Forty-eight hours is plenty of time to do a lot of things — clean your apartment, go to Cedar Point, take a trip to IKEA (well, maybe if you hurry). But write, shoot and edit a movie? I don’t think so. Yet, last weekend more than 50 area teams did just that as part of the 2011 Detroit 48 Hour Film Project. The contest kicked off Friday night at on Nine Mile, and films had to be turned in by Sunday night — exactly 48 hours later.
For a challenge so daunting, the rules are surprisingly simple. No creative work can be done before the contest starts. Every team must use the same character, prop and line of dialogue somewhere in its film (in this case: Dave or Diane Pellaton, president of something; apples; and “When did that happen?”). Finally, each team is assigned a film genre. Other than that, pretty much everything is fair game.
“What I like most about the experience is the ability to create,” said Rob Rose, a Ferndale resident who has competed in the 48HFP with his friend Patrick Duffy the past two years. “I’ll never stop getting a kick out of seeing something that I made come to life on screen.”
But along with the glory — completed films will be screened at the Main Art Theatre in Royal Oak on Wednesday and Thursday () — there also comes frustration.
“You can prepare for everything you know,” Rose said, “but you can’t prepare for what you don’t. I’m not talking about the fundamental rules and set-up of the 48HFP, but we experienced some major drama last year when people that we thought we could count on failed to deliver when we flipped on the lights.”
The Detroit 48HFP is part of the now-international 48 Hour Film Project, which began in Washington, DC, in 2001, and now has sanctioned contests in more than 80 cities around the globe.

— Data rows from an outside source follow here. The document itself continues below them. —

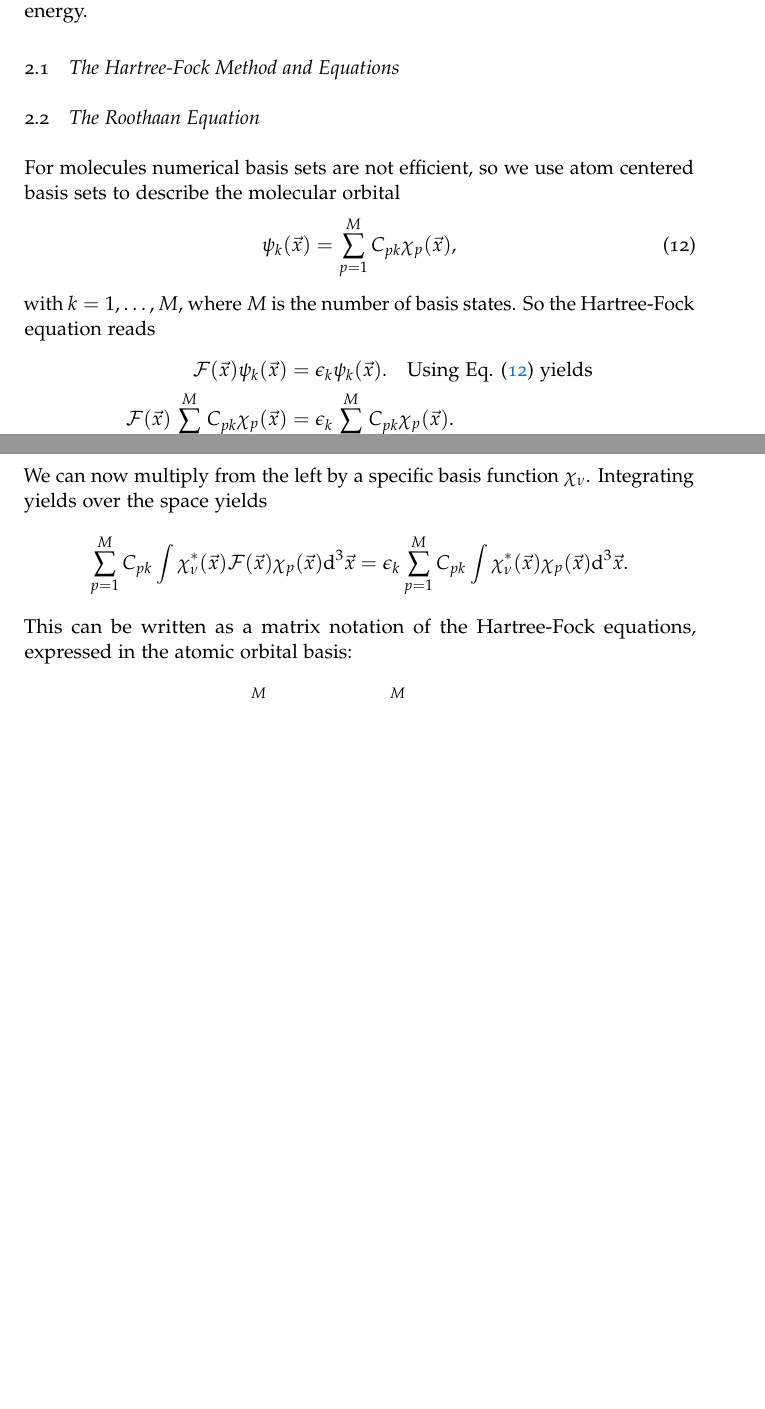
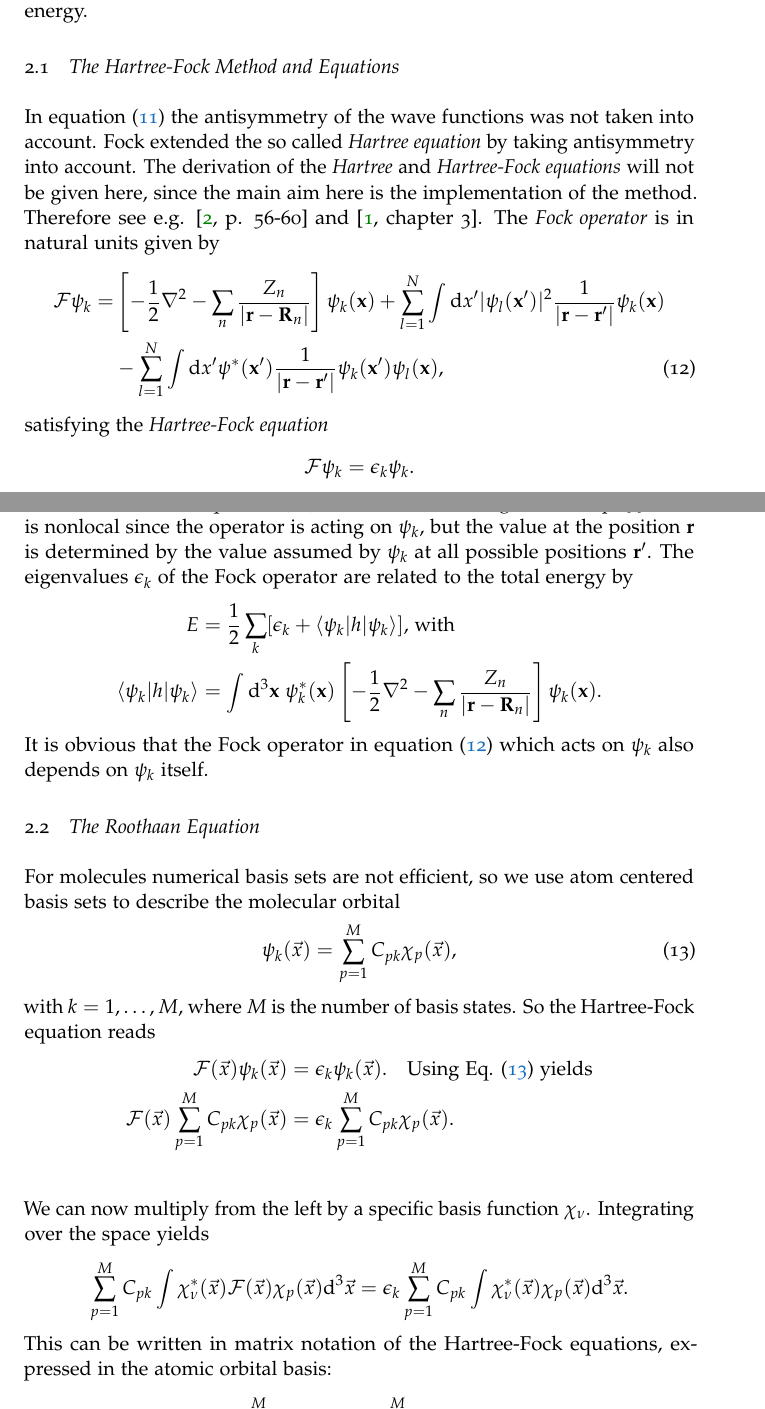
Before and after one commit to davidschlegel/hartree-fock, a LaTeX paper (Report/Report.tex): two parts of pages 5 and 6 of 6, joined at a grey line, cut so that both start at the same text, the shorter picture padded with empty space. Compiled offline with pdfLaTeX.

Commit message:
Added chapter 2.1, added Bibliography

```diff
--- a/Report/Report.tex
+++ b/Report/Report.tex
@@ -2,6 +2,7 @@
 \documentclass[10pt,a4paper]{article} % KOMA-Script article scrartcl
 \usepackage{lipsum}
 \usepackage{subfigure}
+\usepackage{braket}
 \usepackage[utf8]{inputenc}
 \usepackage{amsmath}
 \usepackage{url}
@@ -171,5 +171,25 @@ H_\text{BO} = \sum_{i=1}^N \frac{p_i^2}{2m}  + \frac{1}{4\pi \epsilon_0}\frac{1}
 The positions of the nuclei can be varied to find the minimum of the total energy.
     \subsection{The Hartree-Fock Method and Equations}
+ In equation (\ref{eq:H_BO}) the antisymmetry of the wave functions was not taken into account. Fock extended the so called \textit{Hartree equation} by taking antisymmetry into account. The derivation of the \textit{Hartree} and \textit{Hartree-Fock equations} will not be given here, since the main aim here is the implementation of the method. Therefore see e.g. \cite[p. 56-60]{Thijssen2007} and \cite[chapter 3]{Jensen2013}. The \textit{Fock operator} is in natural units given by
+ \begin{align} \label{eq:hf}
+ \mathcal{F}\psi_k = &\left[-\frac{1}{2} \nabla^2
+ - \sum_n \frac{Z_n}{|\mathbf{r}- \mathbf{R}_n|}\right]\psi_k(\mathbf{x}) + \nonumber
+ \sum_{l=1}^N \int \text{d}x' |\psi_l(\mathbf{x}')|^2 \frac{1}{|\mathbf{r}-\mathbf{r}'|} \psi_k(\mathbf{x}) \\
+&- \sum_{l=1}^N \int \text{d}x' \psi^*(\mathbf{x}')\frac{1}{|\mathbf{r}-\mathbf{r}'|} \psi_k(\mathbf{x}')\psi_l(\mathbf{x})\text{,}
+ \end{align}
+ satisfying the \textit{Hartree-Fock equation}
+ \begin{align*}
+ \mathcal{F} \psi_k = \epsilon_k \psi_k \text{.}
+ \end{align*} The fourth term in equation (\ref{eq:hf}) is called the exchange term \cite[p. 55]{Thijssen2007} and is nonlocal since the operator is acting on $\psi_k$, but the value at the position $\mathbf{r}$ is determined by the value assumed by $\psi_k$ at all possible positions $\mathbf{r}'$. The eigenvalues $\epsilon_k$ of the Fock operator are related to the total energy by
+ \begin{align*}
+ E &= \frac{1}{2} \sum_k [\epsilon_k + \braket{\psi_k|h|\psi_k}] \text{, with}\\
+ \braket{\psi_k|h|\psi_k} &= \int \text{d}^3\mathbf{x}\; \psi_k^*(\mathbf{x}) \left[-\frac{1}{2} \nabla^2
+ - \sum_n \frac{Z_n}{|\mathbf{r}- \mathbf{R}_n|}\right] \psi_k(\mathbf{x}) \text{.}
+ \end{align*} It is obvious that the Fock operator in equation (\ref{eq:hf}) which acts on $\psi_k$ also depends on $\psi_k$ itself.
+
+
+
+
     \subsection{The Roothaan Equation}
     For molecules numerical basis sets are not efficient, so we use atom centered basis sets to describe the molecular orbital
     \begin{align}\label{eq:orbital}
@@ -181,11 +201,11 @@ The positions of the nuclei can be varied to find the minimum of the total energ
     \mathcal{F} (\vec{x})   \psi_k(\vec{x}) &= \epsilon_k    \psi_k(\vec{x})\text{.} \quad \text{Using Eq. (\ref{eq:orbital}) yields}\\
     \mathcal{F} (\vec{x})  \sum_{p=1}^M C_{pk} \chi_p (\vec{x}) &= \epsilon_k \sum_{p=1}^M C_{pk} \chi_p (\vec{x})\text{.}\\
     \end{align*}
-    We can now multiply from the left by a specific basis function $\chi_\nu$. Integrating yields over the space yields
+    We can now multiply from the left by a specific basis function $\chi_\nu$. Integrating over the space yields
     \begin{align*}
      \sum_{p=1}^M C_{pk} \int \chi_\nu^*(\vec{x})  \mathcal{F} (\vec{x}) \chi_p(\vec{x})\text{d}^3 \vec{x} & =  \epsilon_k  \sum_{p=1}^M C_{pk} \int \chi_\nu^*(\vec{x}) \chi_p(\vec{x})\text{d}^3 \vec{x}   \text{.}
     \end{align*}
-    This can be written as a matrix notation of the Hartree-Fock equations, expressed in the atomic orbital basis:
+    This can be written in matrix notation of the Hartree-Fock equations, expressed in the atomic orbital basis:
     \begin{align*}
     \sum_{p=1}^M C_{pk} F_{\nu p}  &= \epsilon_k \sum_{p=1}^M C_{pk} S_{\nu p}\\
     \mathbf{F} \mathbf{C_k} &= \epsilon_k \mathbf{S} \mathbf{C_k} \; \text{,}
```
Also changed, not shown: Report/Bibliography.bib (added, +19 -0 lines), Report/Report.tex (17 more changed lines), 1 other file.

Mike Madigan, operations manager for , a video production company in Ferndale, is director of the Detroit 48HFP. He said the Detroit contest, now in its fourth year, gives people an outlet they wouldn’t otherwise have.
“Making a film is usually a long process,” Madigan said. “But with the 48HFP, a lot of creative folks have the chance to come together, make a film in two days, and literally have it showing on the screen the following week.”
There’s no rule that says teams can’t have formal training, and it’s true that many of the contestants are film students or already working in the film or video industries in some capacity (like Rose, a producer at Grace & Wild Studios in Farmington Hills). In fact, there’s not even a rule limiting the amount of people on each team — a team in Albuquerque once had 116 people and 30 horses!
But most participants are amateurs.
“I’ve seen parents and their kids enter,” Madigan said. “It really ranges. The idea is that it’s open to all. And the amount of amazing stuff these teams come up with just blows people’s minds.”
The completed films, all between four and seven minutes long, will be screened over two nights at the Main Art Theatre in Royal Oak at 7 p.m. and 9:15 p.m. Wednesday and Thursday (with all screening blocks featuring different films). Tickets are $10 per screening block, $16 for both blocks same night or $25 for all four blocks.
Winners will be named in various categories, with more than $7,000 in filmmaking equipment and software awarded as prizes. The audience choice winners will receive gift certificates from Ferndale’s .